Material for this exercise:
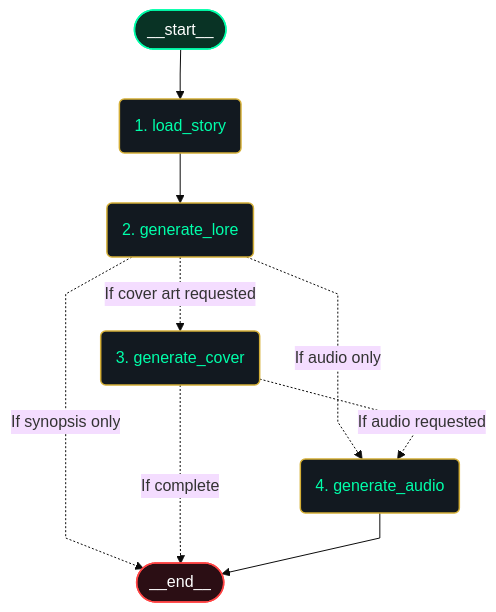
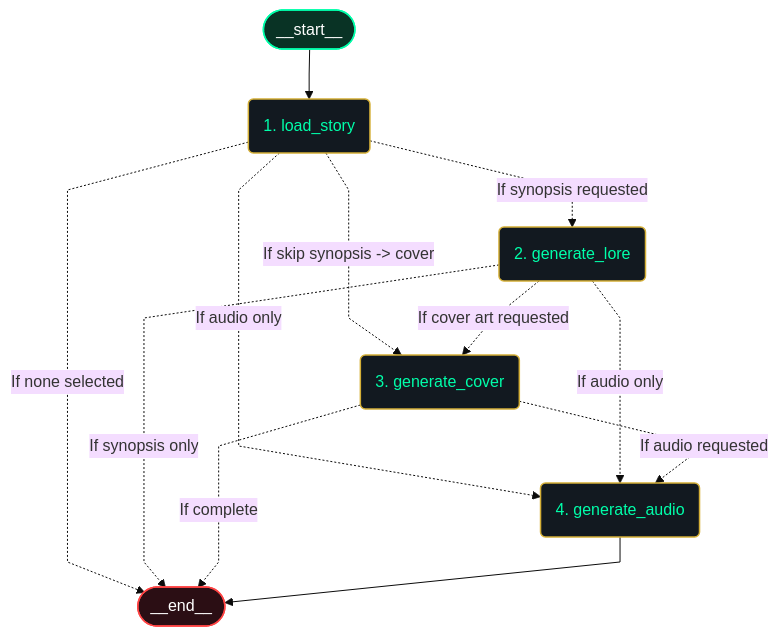
The diagram in README.md (eschafir/lovecraft-tales), drawn with Mermaid (base theme) before and after one commit. The commit also changed 2 other files, not shown here.

Commit message:
Updated LangGraph DAG

````diff
--- a/README.md
+++ b/README.md
@@ -17,32 +17,37 @@
 ```mermaid
 ---
 config:
   flowchart:
     curve: linear
 ---
 graph TD;
 	__start__([__start__]):::first
 	load_story(1. load_story)
 	generate_lore(2. generate_lore)
 	generate_cover(3. generate_cover)
 	generate_audio(4. generate_audio)
 	__end__([__end__]):::last
 
 	__start__ --> load_story
-	load_story --> generate_lore
+	
+	%% Conditional Routing from Load Story
+	load_story -.->|If synopsis requested| generate_lore
+	load_story -.->|If skip synopsis -> cover| generate_cover
+	load_story -.->|If audio only| generate_audio
+	load_story -.->|If none selected| __end__
 	
 	%% Conditional Routing from Lore Engine
 	generate_lore -.->|If cover art requested| generate_cover
 	generate_lore -.->|If audio only| generate_audio
 	generate_lore -.->|If synopsis only| __end__
 	
 	%% Conditional Routing from Cover Engine
 	generate_cover -.->|If audio requested| generate_audio
 	generate_cover -.->|If complete| __end__
 	
 	generate_audio --> __end__
 
 	classDef default fill:#121920,stroke:#d4af37,stroke-width:1.5px,color:#00ffaa
 	classDef first fill:#093325,stroke:#00ffaa,color:#ffffff
 	classDef last fill:#2b0e14,stroke:#ff4444,color:#ffffff
 ```
````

Exercise prompt: In the listing above, find the line containing "generate_lore(2. generate_lore)" and the line containing "synopsis requested| generate_lore", then quote both, plus every line between them, exactly as written.

Exercise response:
 	generate_lore(2. generate_lore)
 	generate_cover(3. generate_cover)
 	generate_audio(4. generate_audio)
 	__end__([__end__]):::last
 
 	__start__ --> load_story
-	load_story --> generate_lore
+	
+	%% Conditional Routing from Load Story
+	load_story -.->|If synopsis requested| generate_lore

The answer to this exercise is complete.